» **Exercise instructions**
Word for word, repeat the records, leaving every picture behind.

» **Input records**
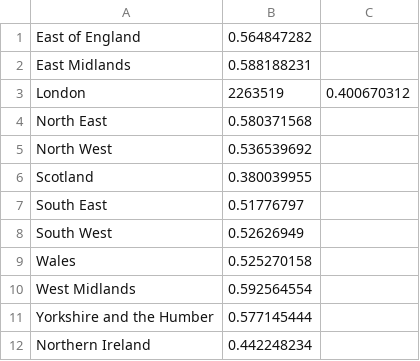
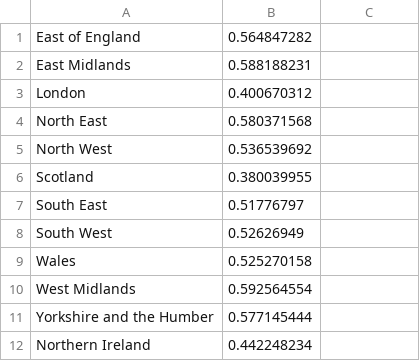
Before and after one commit to Multivin12/cartogramMaker, a CSV file: Algorithm/Real-World-Data-Test/EU-referendum-LEAVE.csv, drawn as a sheet.

```diff
--- a/Algorithm/Real-World-Data-Test/EU-referendum-LEAVE.csv
+++ b/Algorithm/Real-World-Data-Test/EU-referendum-LEAVE.csv
@@ -2,3 +2,3 @@ East of England,0.564847282
 East Midlands,0.588188231
-London,2263519,0.400670312
+London,0.400670312
 North East,0.580371568
```
Also changed, not shown: 4 other files.
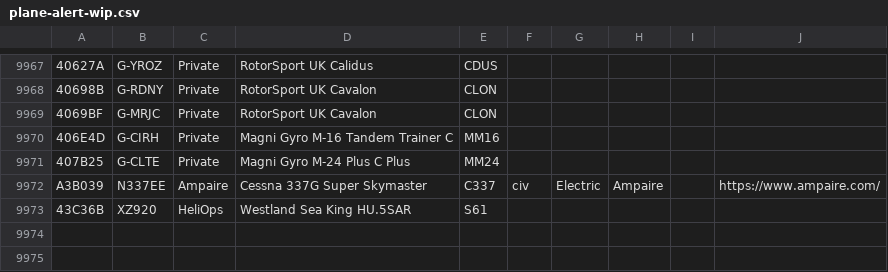
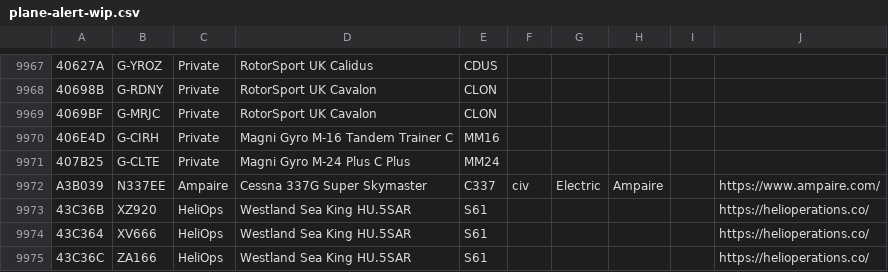
Before and after one commit to sdr-enthusiasts/plane-alert-db, a CSV file: plane-alert-wip.csv, drawn as a sheet; only a part is shown, gaps mark what is left out; the diff names each change by its address in the sheet, - before the commit and + after, or states it on an @@ line.

Commit message:
More HeliOps S61

```diff
--- a/plane-alert-wip.csv
+++ b/plane-alert-wip.csv
-J9973: (empty)
+J9973: https://helioperations.co/
+row 9974: 43C364 | XV666 | HeliOps | Westland Sea King HU.5SAR | S61 |  |  |  |  | https://helioperations.co/
+row 9975: 43C36C | ZA166 | HeliOps | Westland Sea King HU.5SAR | S61 |  |  |  |  | https://helioperations.co/
```
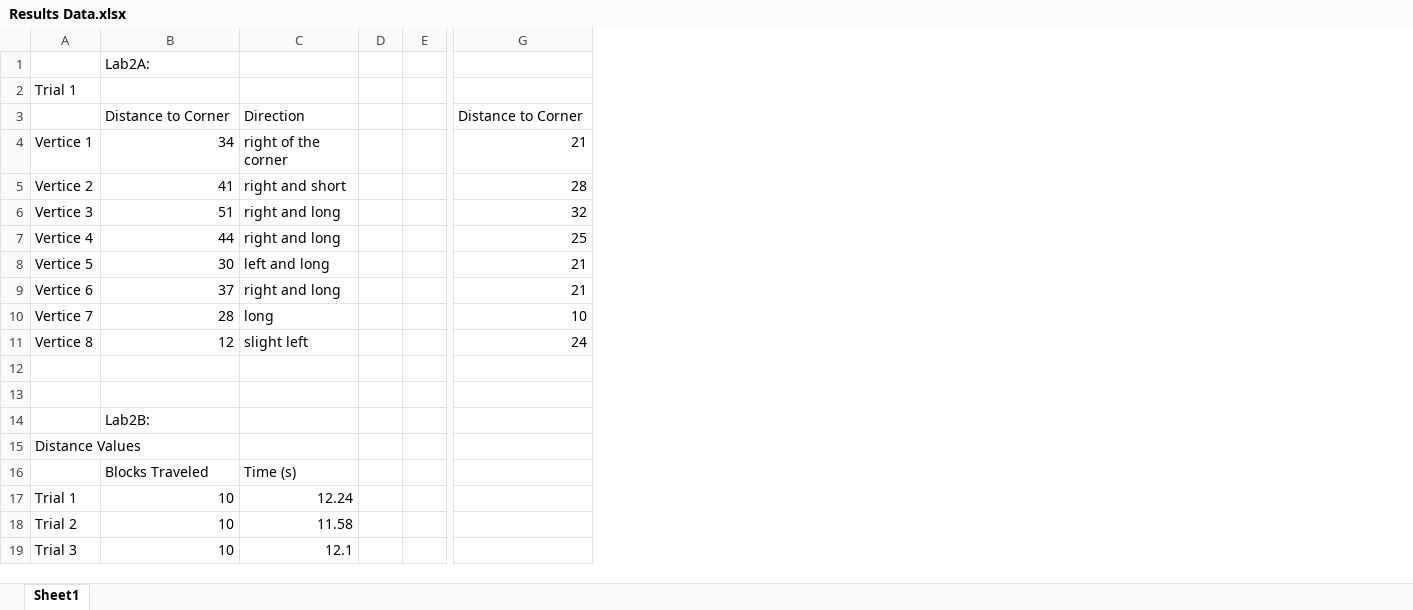
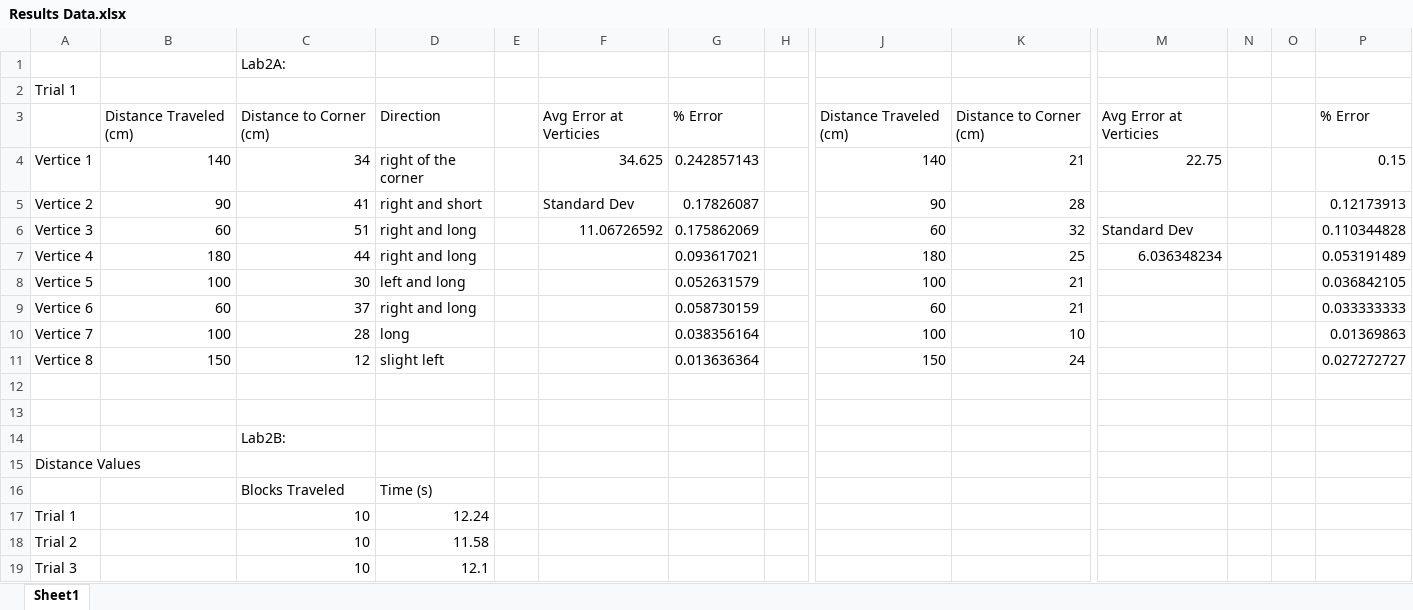
Before and after one commit to tbindi723/IntroToRobotics, an Excel workbook: Lab2/Results Data.xlsx, sheet Sheet1, drawn as a sheet; only a part is shown, gaps mark what is left out; values as stored, in another font and other column widths than the file's, no borders; addresses are those after the commit; the diff names each change by its address in the sheet, - before the commit and + after, or states it on an @@ line.

```diff
--- a/Lab2/Results Data.xlsx (sheet Sheet1)
+++ b/Lab2/Results Data.xlsx (sheet Sheet1)
+column B, rows 3-11: Distance Traveled (cm) | 140 | 90 | 60 | 180 | 100 | 60 | 100 | 150
+column F, rows 3-6: Avg Error at Verticies | 34.625 | Standard Dev | 11.06726592
+column G, rows 3-11: % Error | 0.242857143 | 0.17826087 | 0.175862069 | 0.093617021 | 0.052631579 | 0.058730159 | 0.038356164 | 0.013636364
+column J, rows 3-11: Distance Traveled (cm) | 140 | 90 | 60 | 180 | 100 | 60 | 100 | 150
+column M, rows 3-7: Avg Error at Verticies | 22.75 |  | Standard Dev | 6.036348234
+column N, empty
+column O, empty
+column P, rows 3-11: % Error | 0.15 | 0.12173913 | 0.110344828 | 0.053191489 | 0.036842105 | 0.033333333 | 0.01369863 | 0.027272727
-C3: Distance to Corner
+C3: Distance to Corner (cm)
-K3: Distance to Corner
+K3: Distance to Corner (cm)
```
Also changed, not shown: 1 other file.
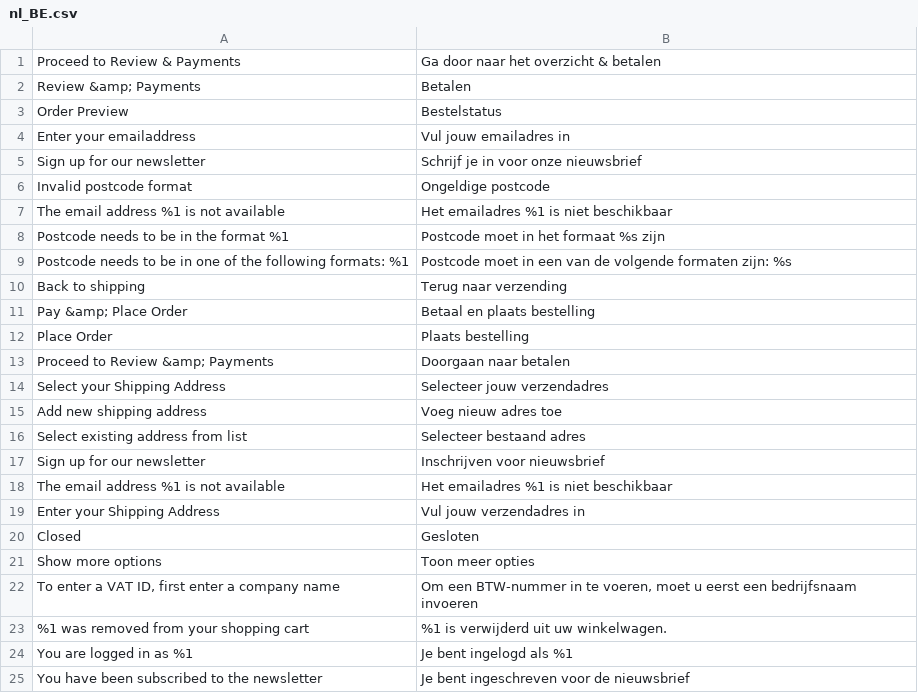
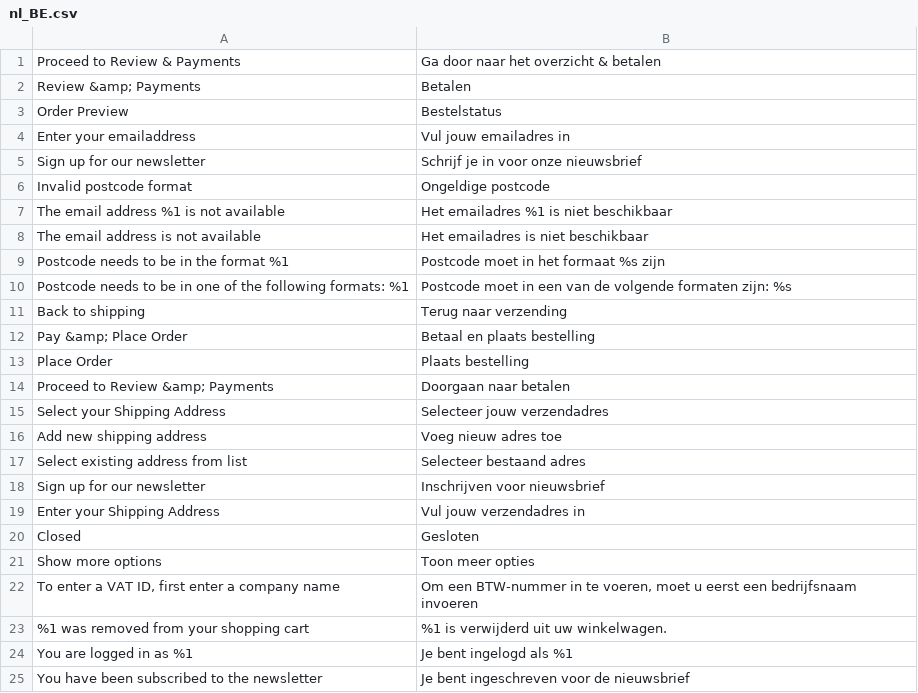
Before and after one commit to LokiCheckout/LokiCheckout_Core, a CSV file: i18n/nl_BE.csv, drawn as a sheet; only a part is shown.

```diff
--- a/i18n/nl_BE.csv
+++ b/i18n/nl_BE.csv
@@ -7,2 +7,3 @@
 "The email address %1 is not available","Het emailadres %1 is niet beschikbaar"
+"The email address is not available","Het emailadres is niet beschikbaar"
 "Postcode needs to be in the format %1","Postcode moet in het formaat %s zijn"
@@ -17,3 +18,2 @@
 "Sign up for our newsletter","Inschrijven voor nieuwsbrief"
-"The email address %1 is not available","Het emailadres %1 is niet beschikbaar"
 "Enter your Shipping Address", "Vul jouw verzendadres in"
```
Also changed, not shown: i18n/nl_NL.csv, 1 other file.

» **Task output**
Before and after one commit to Multivin12/cartogramMaker, a CSV file: Algorithm/Real-World-Data-Test/EU-referendum-LEAVE.csv, drawn as a sheet.

```diff
--- a/Algorithm/Real-World-Data-Test/EU-referendum-LEAVE.csv
+++ b/Algorithm/Real-World-Data-Test/EU-referendum-LEAVE.csv
@@ -2,3 +2,3 @@ East of England,0.564847282
 East Midlands,0.588188231
-London,2263519,0.400670312
+London,0.400670312
 North East,0.580371568
```
Also changed, not shown: 4 other files.
Before and after one commit to sdr-enthusiasts/plane-alert-db, a CSV file: plane-alert-wip.csv, drawn as a sheet; only a part is shown, gaps mark what is left out; the diff names each change by its address in the sheet, - before the commit and + after, or states it on an @@ line.

Commit message:
More HeliOps S61

```diff
--- a/plane-alert-wip.csv
+++ b/plane-alert-wip.csv
-J9973: (empty)
+J9973: https://helioperations.co/
+row 9974: 43C364 | XV666 | HeliOps | Westland Sea King HU.5SAR | S61 |  |  |  |  | https://helioperations.co/
+row 9975: 43C36C | ZA166 | HeliOps | Westland Sea King HU.5SAR | S61 |  |  |  |  | https://helioperations.co/
```
Before and after one commit to tbindi723/IntroToRobotics, an Excel workbook: Lab2/Results Data.xlsx, sheet Sheet1, drawn as a sheet; only a part is shown, gaps mark what is left out; values as stored, in another font and other column widths than the file's, no borders; addresses are those after the commit; the diff names each change by its address in the sheet, - before the commit and + after, or states it on an @@ line.

```diff
--- a/Lab2/Results Data.xlsx (sheet Sheet1)
+++ b/Lab2/Results Data.xlsx (sheet Sheet1)
+column B, rows 3-11: Distance Traveled (cm) | 140 | 90 | 60 | 180 | 100 | 60 | 100 | 150
+column F, rows 3-6: Avg Error at Verticies | 34.625 | Standard Dev | 11.06726592
+column G, rows 3-11: % Error | 0.242857143 | 0.17826087 | 0.175862069 | 0.093617021 | 0.052631579 | 0.058730159 | 0.038356164 | 0.013636364
+column J, rows 3-11: Distance Traveled (cm) | 140 | 90 | 60 | 180 | 100 | 60 | 100 | 150
+column M, rows 3-7: Avg Error at Verticies | 22.75 |  | Standard Dev | 6.036348234
+column N, empty
+column O, empty
+column P, rows 3-11: % Error | 0.15 | 0.12173913 | 0.110344828 | 0.053191489 | 0.036842105 | 0.033333333 | 0.01369863 | 0.027272727
-C3: Distance to Corner
+C3: Distance to Corner (cm)
-K3: Distance to Corner
+K3: Distance to Corner (cm)
```
Also changed, not shown: 1 other file.
Before and after one commit to LokiCheckout/LokiCheckout_Core, a CSV file: i18n/nl_BE.csv, drawn as a sheet; only a part is shown.

```diff
--- a/i18n/nl_BE.csv
+++ b/i18n/nl_BE.csv
@@ -7,2 +7,3 @@
 "The email address %1 is not available","Het emailadres %1 is niet beschikbaar"
+"The email address is not available","Het emailadres is niet beschikbaar"
 "Postcode needs to be in the format %1","Postcode moet in het formaat %s zijn"
@@ -17,3 +18,2 @@
 "Sign up for our newsletter","Inschrijven voor nieuwsbrief"
-"The email address %1 is not available","Het emailadres %1 is niet beschikbaar"
 "Enter your Shipping Address", "Vul jouw verzendadres in"
```
Also changed, not shown: i18n/nl_NL.csv, 1 other file.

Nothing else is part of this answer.